This is the final post of a five post series on popular transition paths for separating junior military officers (JMOs). Click here for the first post, here for the second post, here for the third post, and here for the fourth post.
One of the top things that most JMOs are most proud of is their leadership experience, especially in combat. It is truly an honor to be entrusted with the lives of the sons and daughters of Americans. Whatever your reasons are for separating or transitioning, you need to evaluate what your top assets are, and more often than not, leadership boils up to the top of the list. I’m sure most of you have seen a version of this graph before, this one is from the Military to Business Blog:
This specifically focuses on a MBA trajectory but it is relevant for most other career paths. My personal opinion on this matter is that regardless if you received a MBA from a top school or not, your true leadership experience won’t be utilized until later on in your career. Having a top MBA opens the door to prestigious jobs such as investment banking and management consulting but I wouldn’t consider those to be positions requiring a lot of leadership. True leadership is being in charge of business units, whether they be in operations, investment banking, marketing, or something else. And to get to those leadership positions, I believe you need to acquire some technical skills or knowledge. This is why pursuing a graduate degree is a great transition option for JMOs. There will always been the exception to the rule, but generally speaking, no matter how good you are or what school you go to, you are not coming out of a graduate degree or the military leading a significant business unit, because you don’t have the industry knowledge.
I’m not saying you actually learn everything you need to know from a graduate program, I think you can only learn the framework. That is, what should you be learning or thinking about when you are actually on the job. Ultimately, the number one reason I think JMOs should go to graduate school is for the access to a great network. While the unemployment rate seems high, many top-tier jobs remain unfilled due to lack of skilled applicants. For the top-tier “general-player” positions, there are more qualified applicants than positions, so getting an interview is often more about networks and networking ability than anything else. The name of the game is getting a foot in the door.
Historically speaking, there seems to be an abundance of JMOs pursuing degrees in business or policy. There is a whole debate about MBA rankings, whether they matter or not, and my personal conclusion is that I wouldn’t mind going to any of the so-called top 16 schools, which is grouped into tiers by this MBA Apply post:

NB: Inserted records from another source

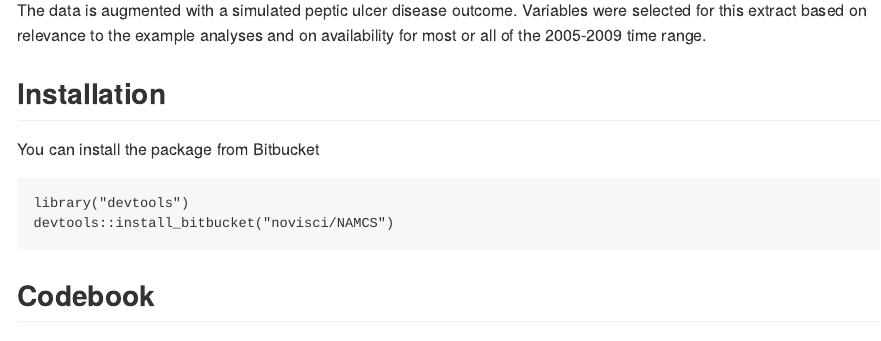
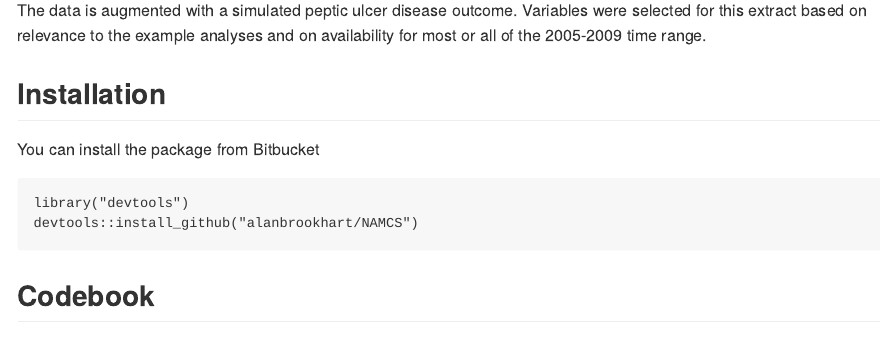
Before and after one commit to alanbrookhart/NAMCS, an R Markdown document (README.Rmd): the page in a window 1100 px wide, from 240 px down. The pictures show the output file README.md that the author committed with the source, drawn offline in the style of GitHub.

Commit message:
updated readme

````diff
--- a/README.Rmd
+++ b/README.Rmd
@@ -22,7 +22,7 @@ You can install the package from Bitbucket
 
 ```{r bb-installation, eval = FALSE}
 library("devtools")
-devtools::install_bitbucket("novisci/NAMCS")
+devtools::install_github("alanbrookhart/NAMCS")
 ```
 
 ## Codebook
````
Also changed, not shown: README.md.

“Top Three: HBS, Stanford, Wharton (some say Wharton is just a rung below HBS and Stanford but above Kellogg, MIT, Chicago, Columbia or Tuck, which I won’t dispute – opinions vary).
Elite Eight: Top 3 plus Kellogg, MIT, Chicago, Columbia and Tuck. Some say Tuck is just a rung below; again opinions vary.
Sweet Sixteen: Elite 8, plus Michigan, Duke, Darden, NYU, Berkeley, UCLA, Cornell, Yale (some will say that Cornell and Yale are just a rung below, but again opinions vary).
Rest of the Best: These are the top regional schools including (in no particular order) UT-Austin, Georgetown, USC, UNC, Emory, Babson, Indiana, Purdue, Notre Dame, Maryland, Carnegie Mellon.
Big Two International: It’s basically INSEAD and London Business School (LBS), and then everyone else. The caliber of the student body and reputation of both these schools are comparable to the US Elite Eight.
There is no material difference in reputation between schools within the same tier. In other words, don’t ask whether Columbia has a better reputation than Chicago or Kellogg, because other than the alums and students, no one cares!”
I seriously considered going to an international school until I calculated the costs involved. I went to an INSEAD information session and they didn’t even know about the GI Bill or Yellow Ribbon Program. I am married with a child so the costs balloon out of control if I need to start shipping things overseas. Furthermore, a friend of mine is currently attending IESE Business School in Barcelona, and he has found it difficult to find summer internships being an American in Europe in conjunction with the current European debt crisis. I traveled to London for a consulting project and I loved the city. However, it is just way too expensive, especially if you need to covert dollars into pounds sterling. So unless you are single, have no furniture, and are just adventurous, I wouldn’t consider going to an international program. If you are a top 25% JMO, you should be able to get a decent GMAT 680-730 and that should be competitive at the top 16 schools, and you should probably have higher GMAT going into the top-3.
In terms of the public policy schools, I am certainly no expert. I do know that Harvard Kennedy School of Government (HKS) has a joint degree program with five business schools besides Harvard Business School:
Tuck School of Business at Dartmouth
Kellogg School of Management at Northwestern University
MIT Sloan School of Management
Stanford Graduate School of Business
The Wharton School at the University of Pennsylvania
I will touch upon my HKS visit in a future politics post, and touch upon my one-year of an online graduate degree popular with JMOs from many countries – MA in War in the Modern World from King’s College London.